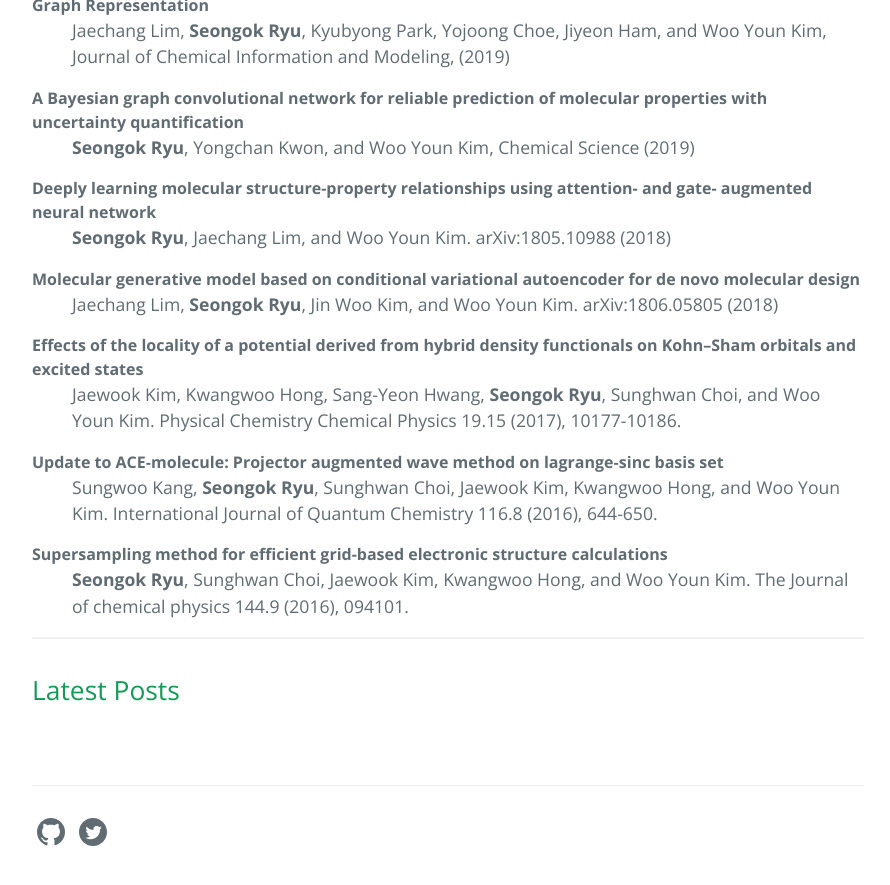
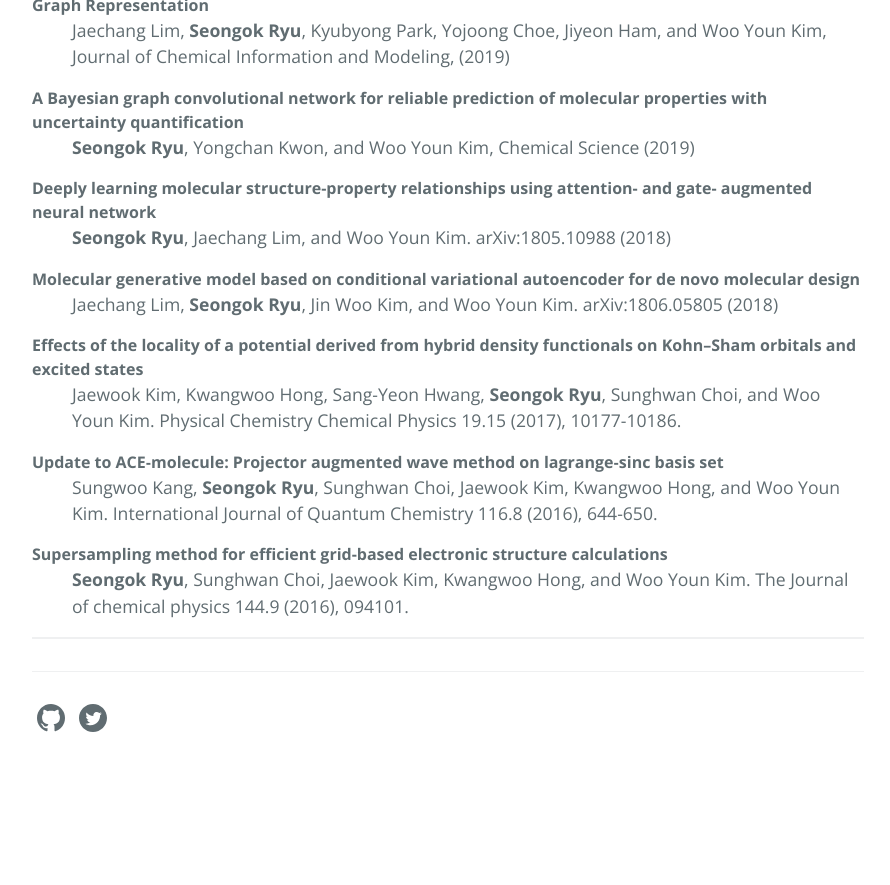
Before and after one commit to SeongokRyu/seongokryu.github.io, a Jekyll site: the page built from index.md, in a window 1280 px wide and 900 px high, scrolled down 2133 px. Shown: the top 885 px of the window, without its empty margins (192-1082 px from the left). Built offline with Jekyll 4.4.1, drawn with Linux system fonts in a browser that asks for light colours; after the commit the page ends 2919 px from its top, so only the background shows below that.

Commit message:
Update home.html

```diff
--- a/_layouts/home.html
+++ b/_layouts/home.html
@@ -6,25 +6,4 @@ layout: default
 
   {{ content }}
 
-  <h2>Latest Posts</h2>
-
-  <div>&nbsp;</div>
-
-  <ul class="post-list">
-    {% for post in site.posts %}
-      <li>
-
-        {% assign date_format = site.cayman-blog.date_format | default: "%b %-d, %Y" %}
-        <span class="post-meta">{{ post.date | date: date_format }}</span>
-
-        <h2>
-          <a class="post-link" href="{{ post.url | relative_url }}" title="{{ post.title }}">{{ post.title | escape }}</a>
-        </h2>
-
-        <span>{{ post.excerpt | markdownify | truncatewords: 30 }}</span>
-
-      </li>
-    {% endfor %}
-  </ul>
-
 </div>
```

WHAT TO WORK ON: With the pictures left out, write out all of the data exactly.

SOLUTION TO THE PROBLEM:
Before and after one commit to SeongokRyu/seongokryu.github.io, a Jekyll site: the page built from index.md, in a window 1280 px wide and 900 px high, scrolled down 2133 px. Shown: the top 885 px of the window, without its empty margins (192-1082 px from the left). Built offline with Jekyll 4.4.1, drawn with Linux system fonts in a browser that asks for light colours; after the commit the page ends 2919 px from its top, so only the background shows below that.

Commit message:
Update home.html

```diff
--- a/_layouts/home.html
+++ b/_layouts/home.html
@@ -6,25 +6,4 @@ layout: default
 
   {{ content }}
 
-  <h2>Latest Posts</h2>
-
-  <div>&nbsp;</div>
-
-  <ul class="post-list">
-    {% for post in site.posts %}
-      <li>
-
-        {% assign date_format = site.cayman-blog.date_format | default: "%b %-d, %Y" %}
-        <span class="post-meta">{{ post.date | date: date_format }}</span>
-
-        <h2>
-          <a class="post-link" href="{{ post.url | relative_url }}" title="{{ post.title }}">{{ post.title | escape }}</a>
-        </h2>
-
-        <span>{{ post.excerpt | markdownify | truncatewords: 30 }}</span>
-
-      </li>
-    {% endfor %}
-  </ul>
-
 </div>
```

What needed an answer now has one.